Champagne-spraying was just a fun thing: Lewis Hamilton
Formula One star plays down champagne-spraying incident for which he drew intense criticism at Chinese GP recently
Lewis Hamilton has described his champagne-spraying of a grid girl after the Chinese Grand Prix, which has drawn widespread criticism, as "a fun thing".
Lewis Hamilton sprays champagne at Liu Siying at the podium after winning the Chinese Grand Prix last Sunday. Pic/Getty Images
One of the fundamental acts of Formula One has been brought into sharp focus over the past few days following Hamilton's win in Shanghai.

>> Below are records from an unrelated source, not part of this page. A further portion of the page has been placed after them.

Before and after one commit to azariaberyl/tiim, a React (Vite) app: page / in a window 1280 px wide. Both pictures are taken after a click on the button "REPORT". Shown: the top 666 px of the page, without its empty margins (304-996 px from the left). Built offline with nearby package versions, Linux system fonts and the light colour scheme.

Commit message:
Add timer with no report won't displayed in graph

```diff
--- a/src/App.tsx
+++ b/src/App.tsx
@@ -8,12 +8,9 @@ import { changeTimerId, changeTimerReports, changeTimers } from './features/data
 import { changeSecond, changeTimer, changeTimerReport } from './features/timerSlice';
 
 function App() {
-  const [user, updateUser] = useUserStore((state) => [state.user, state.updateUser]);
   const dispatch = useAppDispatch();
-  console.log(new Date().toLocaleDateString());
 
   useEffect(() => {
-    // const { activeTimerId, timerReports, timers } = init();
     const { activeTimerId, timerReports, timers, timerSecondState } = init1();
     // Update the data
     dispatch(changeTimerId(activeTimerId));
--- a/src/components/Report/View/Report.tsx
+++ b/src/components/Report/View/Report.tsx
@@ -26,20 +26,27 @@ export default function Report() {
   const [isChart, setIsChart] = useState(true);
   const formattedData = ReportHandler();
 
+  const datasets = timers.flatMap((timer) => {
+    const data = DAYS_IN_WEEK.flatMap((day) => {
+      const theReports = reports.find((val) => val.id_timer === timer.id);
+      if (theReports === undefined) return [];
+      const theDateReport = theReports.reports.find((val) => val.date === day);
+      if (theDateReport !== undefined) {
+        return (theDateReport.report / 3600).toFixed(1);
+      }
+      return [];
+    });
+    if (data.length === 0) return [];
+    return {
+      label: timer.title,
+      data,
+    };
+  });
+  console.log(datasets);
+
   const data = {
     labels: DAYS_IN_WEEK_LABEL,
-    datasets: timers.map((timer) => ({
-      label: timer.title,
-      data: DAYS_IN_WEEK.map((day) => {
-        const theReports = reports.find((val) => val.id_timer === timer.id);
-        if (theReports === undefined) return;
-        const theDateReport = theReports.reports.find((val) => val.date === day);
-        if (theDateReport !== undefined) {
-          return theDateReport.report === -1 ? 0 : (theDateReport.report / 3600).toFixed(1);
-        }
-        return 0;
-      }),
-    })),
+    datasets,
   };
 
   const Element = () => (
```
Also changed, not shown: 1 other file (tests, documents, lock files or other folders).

In a typical moment of exuberance that comes with a victory for any driver, and following the playing of the national anthems, Hamilton grabbed his bottle of bubbly and for a fleeting moment turned it on grid girl Liu Siying.
The pictures that followed appeared to show the Shanghai Institute of Visual Art graduate grimacing as the champagne hit the side of her head.
The incident drew condemnation from Object, a campaign group against sexism, which condemned Hamilton's behaviour as "selfish and inconsiderate", and called on him to apologise.
Siying, however, has since defended Hamilton, remarking to the Shanghai Daily: "It lasted for only one or two seconds, and I did not think too much about it at all." She added: "I think some foreign media are more sensitive about the topic compared to local media. I was just told by my employer to stand on the podium, and that's what I did."
Asked yesterday about the matter ahead of this weekend's race in Bahrain, Hamilton was relieved to hear Siying's comments.
The world champion said: "I hadn't really heard too much about it until today. Obviously when you arrive (at the circuit) you get a debrief as to what has happened during the week, so fortunately for me it has not overshadowed my week.
'This is Formula One'
"This is Formula One — the pinnacle of motor sport — and I'd just won a Grand Prix for the team. You should see it was a kind of a fun thing. I would never ever intend to disrespect or try to embarrass someone like that.
"It hasn't affected me, and it's nice to know the lady kind of wrote in. If she had wrote in and said she was really unhappy then perhaps I would be more concerned."